• Your task
From the entries below, copy out every line with "Column" in it.
:: Given records ::
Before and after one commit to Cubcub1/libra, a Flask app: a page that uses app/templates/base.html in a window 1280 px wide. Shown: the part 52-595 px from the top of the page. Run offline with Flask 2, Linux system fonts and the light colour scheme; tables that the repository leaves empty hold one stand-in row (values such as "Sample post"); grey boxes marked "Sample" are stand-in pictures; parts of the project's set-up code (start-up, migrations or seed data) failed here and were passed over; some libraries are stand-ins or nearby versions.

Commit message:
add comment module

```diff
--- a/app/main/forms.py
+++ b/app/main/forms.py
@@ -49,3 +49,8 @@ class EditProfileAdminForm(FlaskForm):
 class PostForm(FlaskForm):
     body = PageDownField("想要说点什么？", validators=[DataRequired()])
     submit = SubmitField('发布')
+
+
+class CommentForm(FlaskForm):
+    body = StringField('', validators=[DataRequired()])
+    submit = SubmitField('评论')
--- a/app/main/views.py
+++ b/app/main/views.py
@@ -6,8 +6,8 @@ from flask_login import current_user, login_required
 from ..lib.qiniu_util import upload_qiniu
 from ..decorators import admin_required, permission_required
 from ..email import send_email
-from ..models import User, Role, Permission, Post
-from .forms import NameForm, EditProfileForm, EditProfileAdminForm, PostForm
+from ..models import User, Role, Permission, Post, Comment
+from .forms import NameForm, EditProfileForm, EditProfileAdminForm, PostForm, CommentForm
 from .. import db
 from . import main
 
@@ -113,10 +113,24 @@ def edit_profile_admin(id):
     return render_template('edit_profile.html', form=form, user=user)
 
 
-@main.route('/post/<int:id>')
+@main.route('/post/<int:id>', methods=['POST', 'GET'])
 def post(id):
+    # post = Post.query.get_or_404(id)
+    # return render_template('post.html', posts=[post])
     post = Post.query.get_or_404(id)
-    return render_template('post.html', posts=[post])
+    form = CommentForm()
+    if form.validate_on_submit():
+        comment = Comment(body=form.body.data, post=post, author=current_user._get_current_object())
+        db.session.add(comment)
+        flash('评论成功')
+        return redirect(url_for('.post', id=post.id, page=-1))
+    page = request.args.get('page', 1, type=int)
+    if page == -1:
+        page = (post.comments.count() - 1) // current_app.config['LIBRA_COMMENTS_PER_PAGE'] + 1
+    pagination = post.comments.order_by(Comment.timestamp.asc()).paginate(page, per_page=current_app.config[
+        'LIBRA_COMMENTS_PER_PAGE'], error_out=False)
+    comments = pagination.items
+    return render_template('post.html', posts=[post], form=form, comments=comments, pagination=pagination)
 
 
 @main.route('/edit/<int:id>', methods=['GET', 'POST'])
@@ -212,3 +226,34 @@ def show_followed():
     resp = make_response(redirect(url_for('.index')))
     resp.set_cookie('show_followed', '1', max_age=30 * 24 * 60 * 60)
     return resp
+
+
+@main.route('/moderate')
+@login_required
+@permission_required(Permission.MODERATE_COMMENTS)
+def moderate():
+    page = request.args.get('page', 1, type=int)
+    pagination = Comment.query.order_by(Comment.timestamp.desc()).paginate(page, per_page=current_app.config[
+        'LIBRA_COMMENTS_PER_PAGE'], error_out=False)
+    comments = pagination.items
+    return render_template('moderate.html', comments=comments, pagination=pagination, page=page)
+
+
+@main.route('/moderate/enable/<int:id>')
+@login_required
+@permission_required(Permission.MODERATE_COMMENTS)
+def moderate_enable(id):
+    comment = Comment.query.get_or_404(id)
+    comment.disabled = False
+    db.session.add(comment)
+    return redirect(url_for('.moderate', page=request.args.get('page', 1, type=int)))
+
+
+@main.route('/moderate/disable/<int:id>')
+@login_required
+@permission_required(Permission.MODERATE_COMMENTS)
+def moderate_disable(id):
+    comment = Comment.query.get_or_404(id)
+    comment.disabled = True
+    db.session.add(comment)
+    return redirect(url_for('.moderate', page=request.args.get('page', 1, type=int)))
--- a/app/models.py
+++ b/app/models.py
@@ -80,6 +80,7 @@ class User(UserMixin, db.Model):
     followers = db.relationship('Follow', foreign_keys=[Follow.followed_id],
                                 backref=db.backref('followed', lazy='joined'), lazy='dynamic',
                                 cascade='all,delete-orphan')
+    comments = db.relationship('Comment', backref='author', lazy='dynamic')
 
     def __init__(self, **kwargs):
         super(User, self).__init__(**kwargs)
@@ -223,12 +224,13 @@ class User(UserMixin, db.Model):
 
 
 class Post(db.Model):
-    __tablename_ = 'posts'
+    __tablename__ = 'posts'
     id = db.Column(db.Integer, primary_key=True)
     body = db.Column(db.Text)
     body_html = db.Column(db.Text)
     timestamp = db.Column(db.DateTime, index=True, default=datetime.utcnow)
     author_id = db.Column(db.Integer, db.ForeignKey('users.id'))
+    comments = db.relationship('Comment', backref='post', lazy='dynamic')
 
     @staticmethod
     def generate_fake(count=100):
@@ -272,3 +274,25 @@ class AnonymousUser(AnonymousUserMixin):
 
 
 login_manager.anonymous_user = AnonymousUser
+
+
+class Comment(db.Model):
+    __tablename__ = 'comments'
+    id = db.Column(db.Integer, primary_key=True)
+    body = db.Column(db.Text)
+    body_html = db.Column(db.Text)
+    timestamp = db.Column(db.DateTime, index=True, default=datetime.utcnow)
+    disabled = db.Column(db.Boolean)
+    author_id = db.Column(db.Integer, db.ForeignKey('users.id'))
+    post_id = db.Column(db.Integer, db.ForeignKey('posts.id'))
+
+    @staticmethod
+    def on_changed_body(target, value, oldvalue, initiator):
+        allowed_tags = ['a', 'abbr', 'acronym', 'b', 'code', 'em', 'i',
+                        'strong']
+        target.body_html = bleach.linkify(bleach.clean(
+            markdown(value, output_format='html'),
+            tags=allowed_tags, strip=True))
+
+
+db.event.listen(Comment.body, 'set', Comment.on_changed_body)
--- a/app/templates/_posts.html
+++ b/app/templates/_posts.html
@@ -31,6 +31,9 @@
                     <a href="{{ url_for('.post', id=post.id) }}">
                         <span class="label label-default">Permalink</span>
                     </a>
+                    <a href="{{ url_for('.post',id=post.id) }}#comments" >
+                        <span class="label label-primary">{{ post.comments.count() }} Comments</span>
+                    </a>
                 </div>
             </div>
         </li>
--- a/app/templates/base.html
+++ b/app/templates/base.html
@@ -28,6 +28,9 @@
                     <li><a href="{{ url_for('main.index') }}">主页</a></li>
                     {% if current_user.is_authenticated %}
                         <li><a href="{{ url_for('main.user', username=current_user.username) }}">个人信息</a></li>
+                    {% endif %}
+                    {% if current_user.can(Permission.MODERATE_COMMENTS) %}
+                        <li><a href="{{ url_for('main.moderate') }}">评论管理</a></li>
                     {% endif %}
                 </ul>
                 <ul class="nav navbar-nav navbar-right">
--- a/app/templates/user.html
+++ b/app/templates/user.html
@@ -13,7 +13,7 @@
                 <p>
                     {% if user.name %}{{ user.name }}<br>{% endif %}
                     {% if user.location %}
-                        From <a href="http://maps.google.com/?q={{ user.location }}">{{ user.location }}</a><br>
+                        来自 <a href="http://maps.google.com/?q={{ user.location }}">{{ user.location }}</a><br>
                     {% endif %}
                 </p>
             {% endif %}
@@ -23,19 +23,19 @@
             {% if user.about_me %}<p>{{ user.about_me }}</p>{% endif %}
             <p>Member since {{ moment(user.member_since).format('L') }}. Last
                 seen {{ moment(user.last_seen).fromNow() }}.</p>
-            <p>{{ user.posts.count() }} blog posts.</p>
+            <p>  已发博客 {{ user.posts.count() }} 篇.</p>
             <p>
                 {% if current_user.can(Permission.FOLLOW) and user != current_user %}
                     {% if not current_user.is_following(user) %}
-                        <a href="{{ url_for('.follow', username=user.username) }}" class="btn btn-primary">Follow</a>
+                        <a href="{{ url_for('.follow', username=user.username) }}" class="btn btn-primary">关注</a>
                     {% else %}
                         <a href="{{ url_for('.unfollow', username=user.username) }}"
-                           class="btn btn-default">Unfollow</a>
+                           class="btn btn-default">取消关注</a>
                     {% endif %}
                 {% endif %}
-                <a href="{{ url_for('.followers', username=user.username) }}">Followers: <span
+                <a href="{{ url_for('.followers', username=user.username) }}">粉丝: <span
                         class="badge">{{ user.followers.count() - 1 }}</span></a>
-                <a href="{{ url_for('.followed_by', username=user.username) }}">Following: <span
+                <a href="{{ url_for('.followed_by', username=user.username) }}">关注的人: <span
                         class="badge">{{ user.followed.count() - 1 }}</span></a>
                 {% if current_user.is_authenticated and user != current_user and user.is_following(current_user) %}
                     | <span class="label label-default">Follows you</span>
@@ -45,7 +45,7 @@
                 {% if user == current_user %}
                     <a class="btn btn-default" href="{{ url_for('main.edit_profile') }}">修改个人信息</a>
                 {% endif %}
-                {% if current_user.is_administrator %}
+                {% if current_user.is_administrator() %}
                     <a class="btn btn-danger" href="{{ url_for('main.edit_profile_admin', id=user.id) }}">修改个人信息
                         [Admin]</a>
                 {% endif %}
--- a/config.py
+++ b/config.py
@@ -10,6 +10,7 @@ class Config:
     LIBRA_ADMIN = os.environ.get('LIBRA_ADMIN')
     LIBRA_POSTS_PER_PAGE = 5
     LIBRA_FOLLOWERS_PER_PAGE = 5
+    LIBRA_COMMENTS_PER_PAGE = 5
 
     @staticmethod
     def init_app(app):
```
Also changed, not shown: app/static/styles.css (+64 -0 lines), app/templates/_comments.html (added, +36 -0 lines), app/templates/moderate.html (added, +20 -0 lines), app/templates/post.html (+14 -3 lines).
:::
• Solution for this task
     id = db.Column(db.Integer, primary_key=True)
     body = db.Column(db.Text)
     body_html = db.Column(db.Text)
     timestamp = db.Column(db.DateTime, index=True, default=datetime.utcnow)
     author_id = db.Column(db.Integer, db.ForeignKey('users.id'))
+    id = db.Column(db.Integer, primary_key=True)
+    body = db.Column(db.Text)
+    body_html = db.Column(db.Text)
+    timestamp = db.Column(db.DateTime, index=True, default=datetime.utcnow)
+    disabled = db.Column(db.Boolean)
+    author_id = db.Column(db.Integer, db.ForeignKey('users.id'))
+    post_id = db.Column(db.Integer, db.ForeignKey('posts.id'))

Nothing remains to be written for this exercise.